Fig. 4
Images made by different specimens of charcoal on a photographic plate
ex Frederick J. Hoxie. “Spontaneous ignition studied by means of photographic plates.” Transactions of the ASME 38 (1917) : 841-856

“All charcoal is not alike, the difference appearing to be somewhat dependent on the completeness of the charring process, and apparently, to some extent, on the variation in the chemical components of the charcoal. The images shown in Fig. 4 were made up a Standard ‘Orthonon’ photographic plate by several samples of charcoal from a lot, which freshly burned had caused six fires in rapid succession from spontaneous ignition.”

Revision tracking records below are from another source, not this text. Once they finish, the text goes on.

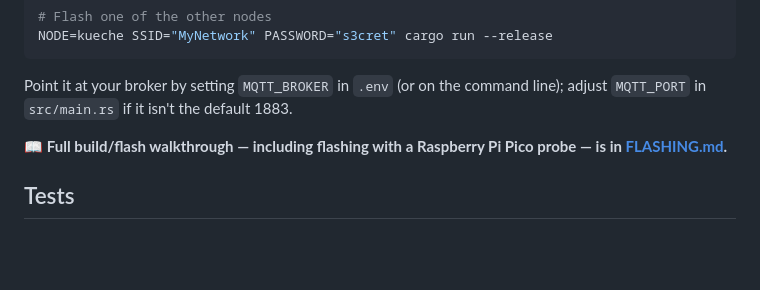
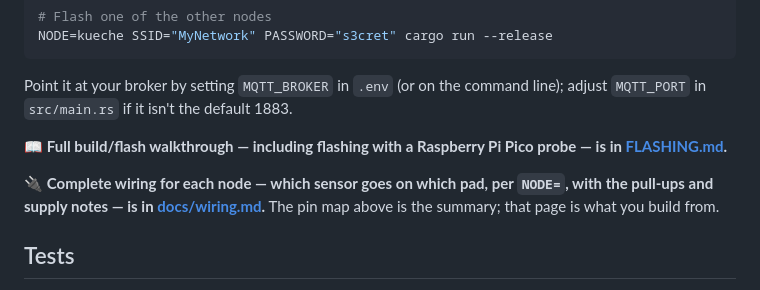
Before and after one commit to jrhahn/rs-smarthome-nodes, a Markdown page: README.md, the part around the change. GitHub-like rendering; blank space fills up the shorter version.

```diff
--- a/README.md
+++ b/README.md
@@ -221,6 +221,11 @@ line); adjust `MQTT_PORT` in `src/main.rs` if it isn't the default 1883.
 📖 **Full build/flash walkthrough — including flashing with a Raspberry Pi Pico
 probe — is in [FLASHING.md](FLASHING.md).**
 
+🔌 **Complete wiring for each node — which sensor goes on which pad, per
+`NODE=`, with the pull-ups and supply notes — is in
+[docs/wiring.md](docs/wiring.md).** The pin map above is the summary; that page
+is what you build from.
+
 ## Tests
 
 A firmware binary for `riscv32imc` cannot host a test harness, so the crate is
```
Also changed, not shown: docs/base-platform.md (+3 -0 lines), docs/wiring.md (added, +330 -0 lines).
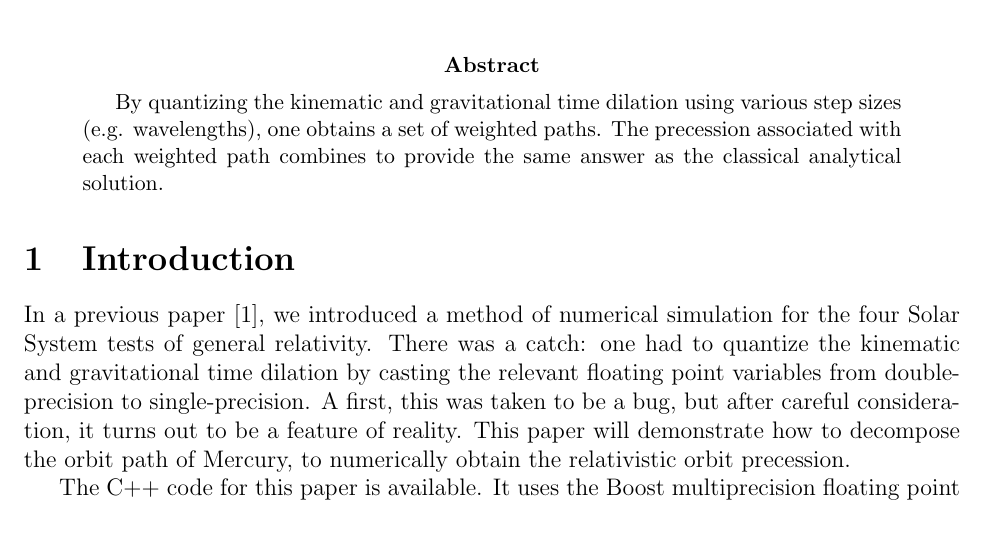
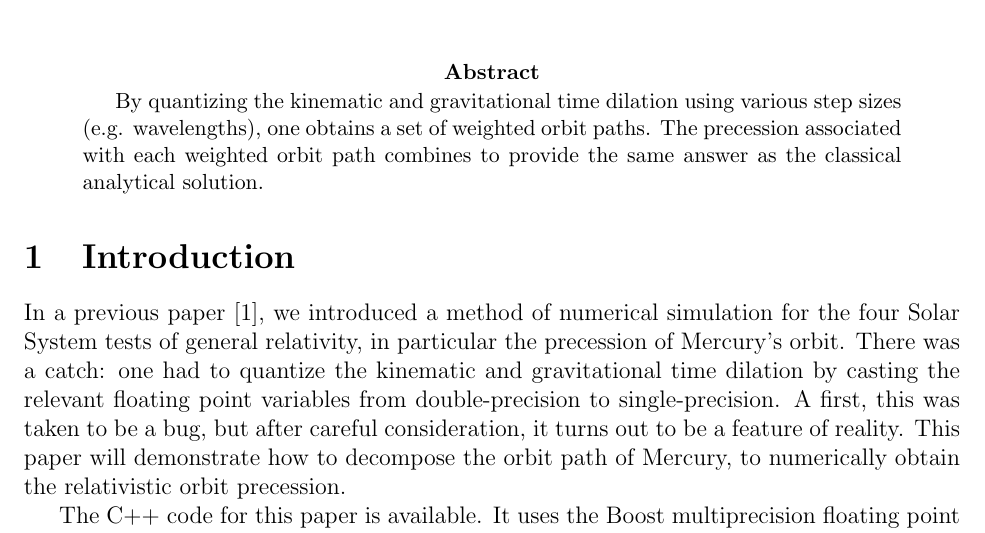
Before and after one commit to sjhalayka/quantum_path_decomposition, a LaTeX paper (bezier_escape.tex): part of page 1 of 6, cut so that both start at the same text. Compiled offline with pdfLaTeX.

Commit message:
Add files via upload

```diff
--- a/bezier_escape.tex
+++ b/bezier_escape.tex
@@ -28,8 +28,8 @@
 \maketitle
 
 \begin{abstract}
-By quantizing the kinematic and gravitational time dilation using various step sizes (e.g. wavelengths), one obtains a set of weighted paths.
-The precession associated with each weighted path combines to provide the same answer as the classical analytical solution.
+By quantizing the kinematic and gravitational time dilation using various step sizes (e.g. wavelengths), one obtains a set of weighted orbit paths.
+The precession associated with each weighted orbit path combines to provide the same answer as the classical analytical solution.
 \end{abstract}
 
 
@@ -38,7 +38,7 @@ The precession associated with each weighted path combines to provide the same a
 
 \section{Introduction}
 
-In a previous paper \cite{halayka}, we introduced a method of numerical simulation for the four Solar System tests of general relativity.
+In a previous paper \cite{halayka}, we introduced a method of numerical simulation for the four Solar System tests of general relativity, in particular the precession of Mercury's orbit.
 There was a catch: one had to quantize the kinematic and gravitational time dilation by casting the relevant floating point variables from double-precision to single-precision.
 A first, this was taken to be a bug, but after careful consideration, it turns out to be a feature of reality.
 This paper will demonstrate how to decompose the orbit path of Mercury, to numerically obtain the relativistic orbit precession.
```
Also changed, not shown: bezier_escape.pdf.
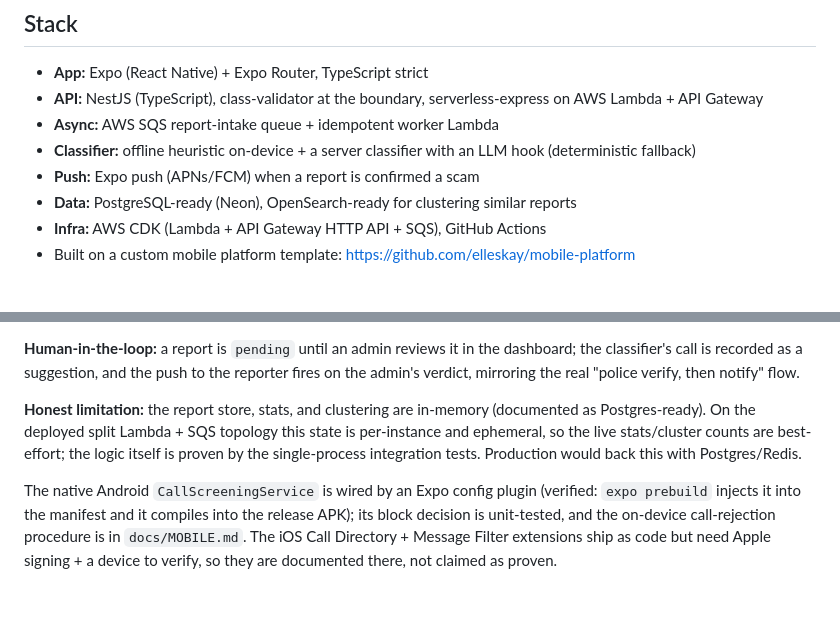
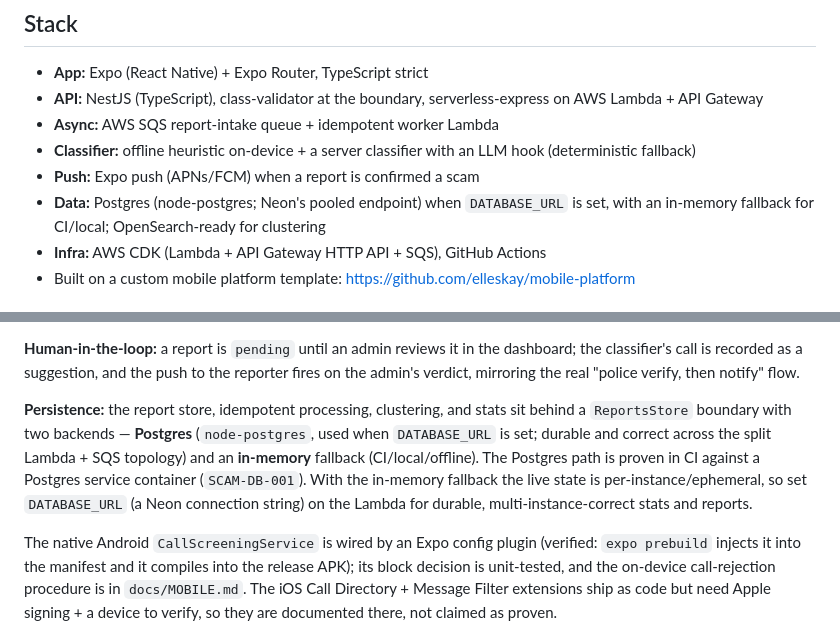
Before and after one commit to elleskay/scamshield, a Markdown page: README.md, 2 parts joined by grey strips. Drawn GitHub-style; blank space fills up the shorter version.

Commit message:
docs: README reflects real Postgres persistence (was "Postgres-ready")
Data line and persistence note now describe the ReportsStore boundary with the
Postgres (node-postgres / Neon) backend and the in-memory fallback, proven in CI
(SCAM-DB-001). Set DATABASE_URL on the Lambda for durable live state.

```diff
--- a/README.md
+++ b/README.md
@@ -34,7 +34,7 @@ Built to demonstrate the stack and engineering practices of the real ScamShield
 - **Async:** AWS SQS report-intake queue + idempotent worker Lambda
 - **Classifier:** offline heuristic on-device + a server classifier with an LLM hook (deterministic fallback)
 - **Push:** Expo push (APNs/FCM) when a report is confirmed a scam
-- **Data:** PostgreSQL-ready (Neon), OpenSearch-ready for clustering similar reports
+- **Data:** Postgres (node-postgres; Neon's pooled endpoint) when `DATABASE_URL` is set, with an in-memory fallback for CI/local; OpenSearch-ready for clustering
 - **Infra:** AWS CDK (Lambda + API Gateway HTTP API + SQS), GitHub Actions
 - Built on a custom mobile platform template: https://github.com/elleskay/mobile-platform
 
@@ -54,7 +54,7 @@ The API runs live on AWS (`cdk deploy`, reproducible via `infra/cdk`); the brows
 
 **Human-in-the-loop:** a report is `pending` until an admin reviews it in the dashboard; the classifier's call is recorded as a suggestion, and the push to the reporter fires on the admin's verdict, mirroring the real "police verify, then notify" flow.
 
-**Honest limitation:** the report store, stats, and clustering are in-memory (documented as Postgres-ready). On the deployed split Lambda + SQS topology this state is per-instance and ephemeral, so the live stats/cluster counts are best-effort; the logic itself is proven by the single-process integration tests. Production would back this with Postgres/Redis.
+**Persistence:** the report store, idempotent processing, clustering, and stats sit behind a `ReportsStore` boundary with two backends — **Postgres** (`node-postgres`, used when `DATABASE_URL` is set; durable and correct across the split Lambda + SQS topology) and an **in-memory** fallback (CI/local/offline). The Postgres path is proven in CI against a Postgres service container (`SCAM-DB-001`). With the in-memory fallback the live state is per-instance/ephemeral, so set `DATABASE_URL` (a Neon connection string) on the Lambda for durable, multi-instance-correct stats and reports.
 
 The native Android `CallScreeningService` is wired by an Expo config plugin (verified: `expo prebuild` injects it into the manifest and it compiles into the release APK); its block decision is unit-tested, and the on-device call-rejection procedure is in `docs/MOBILE.md`. The iOS Call Directory + Message Filter extensions ship as code but need Apple signing + a device to verify, so they are documented there, not claimed as proven.
 
```
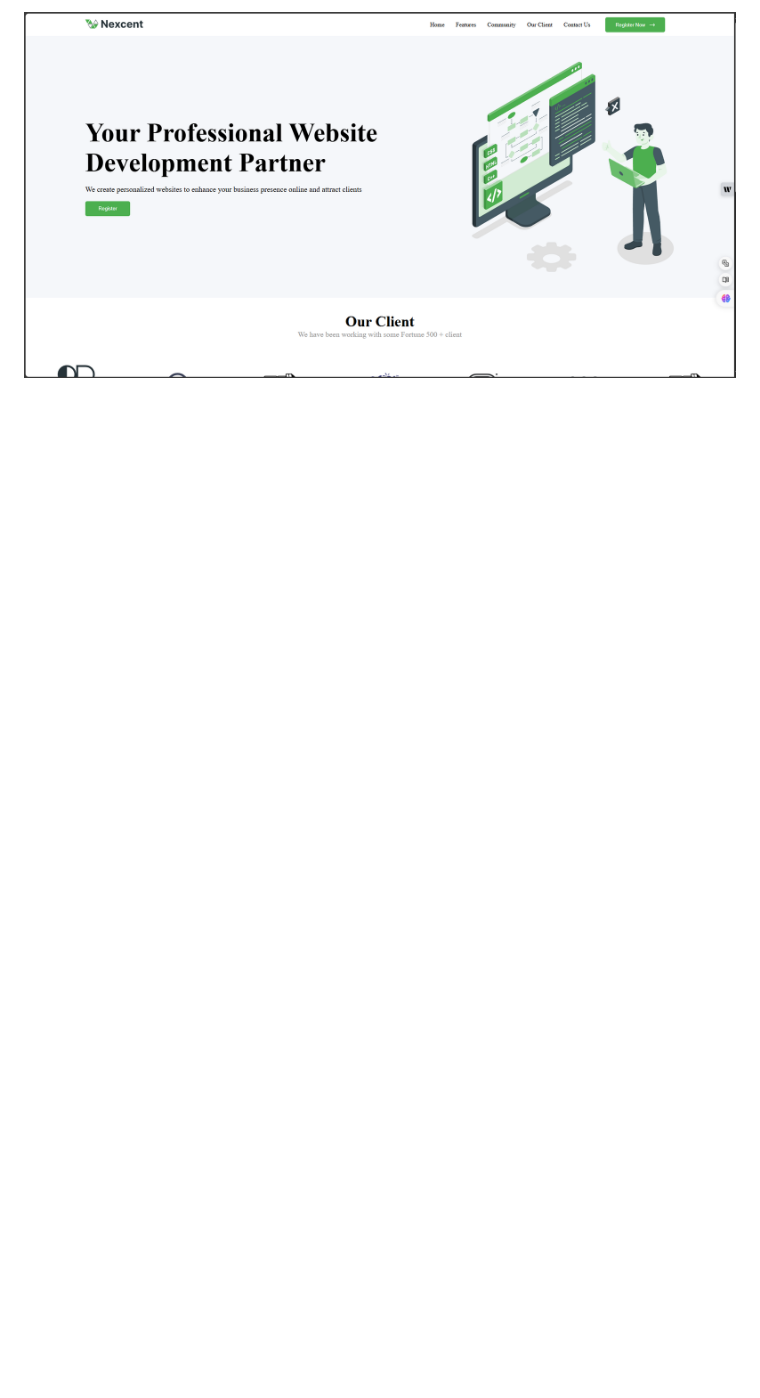
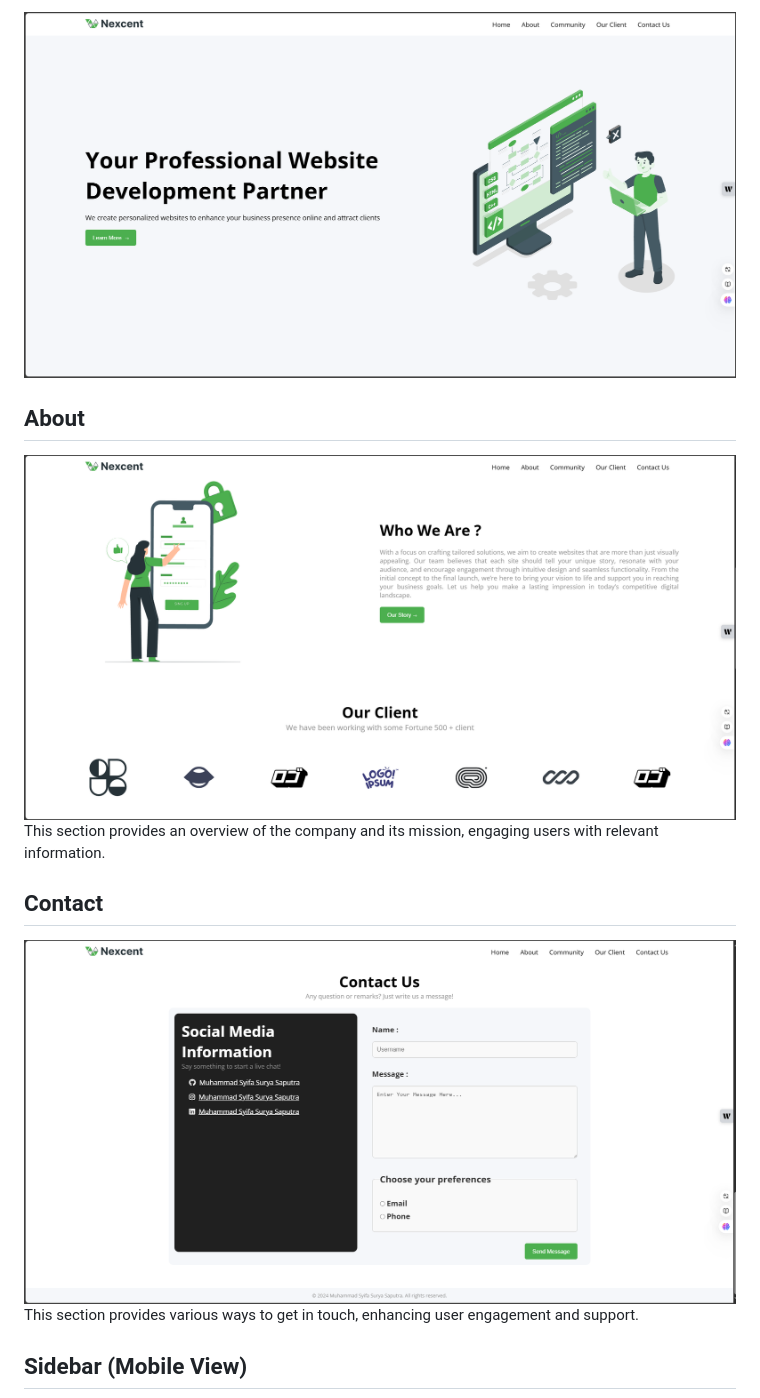
Before and after one commit to Muhammadsyifasurya/Nexcent, a Markdown page: README.md, the part around the change printed below. Rendered like a GitHub page; pictures changed too: asset/screenshot/About.PNG (added), asset/screenshot/Contact Us.PNG (added), asset/screenshot/Hero.PNG (added); blank space fills up the shorter version.

Commit message:
enhance readme.md, add photo for documentation

```diff
--- a/README.md
+++ b/README.md
@@ -20,2 +32,15 @@ This project employs Semantic HTML, which enhances the accessibility and SEO of
 
-![Website Screenshot](asset/Website.PNG)
+![Website Screenshot](asset/screenshot/Hero.PNG)
+
+## About
+
+![About Section](asset/screenshot/About.PNG)
+This section provides an overview of the company and its mission, engaging users with relevant information.
+
+## Contact
+
+![Contact Section](asset/screenshot/Contact%20Us.PNG)
+This section provides various ways to get in touch, enhancing user engagement and support.
+
+## Sidebar (Mobile View)
+
```
Also changed, not shown: other parts of README.md (+41 -9 lines), asset/screenshot/Sidebar.png (added), asset/screenshot/Website.PNG (renamed from asset/Website.PNG).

“Freshly burned charcoal is known to be highly susceptible to spontaneous ignition, and the records of the Bureau of Explosives of the American Railway Association indicate that charcoal burned in the spring is more subject to this action than that burned at other seasons of the year.”
p 850

“C. P. Beistle (Bureau of Explosives, Am. Ry. Assn.) stated that charcoal made from beech, birch or maple was more liable to spontaneous ignition than that made from other woods. He thought the real cause of the risk in charcoal was due to the process rather than to the wood used. Most charcoal nowadays was made as a by-product of making wood alcohol and acetate of lime, and almost invariably retained a good deal of volatile material. Formerly, charcoal was burned anywhere from seven to fourteen days, and was very hard, very dense, and almost free from spontaneous heating.”
p 852

image from screengrab not pdf.

23 August 2013

tags: charcoal; the seasons
F. J. Hoxie, “Spontaneous ignition” (1917)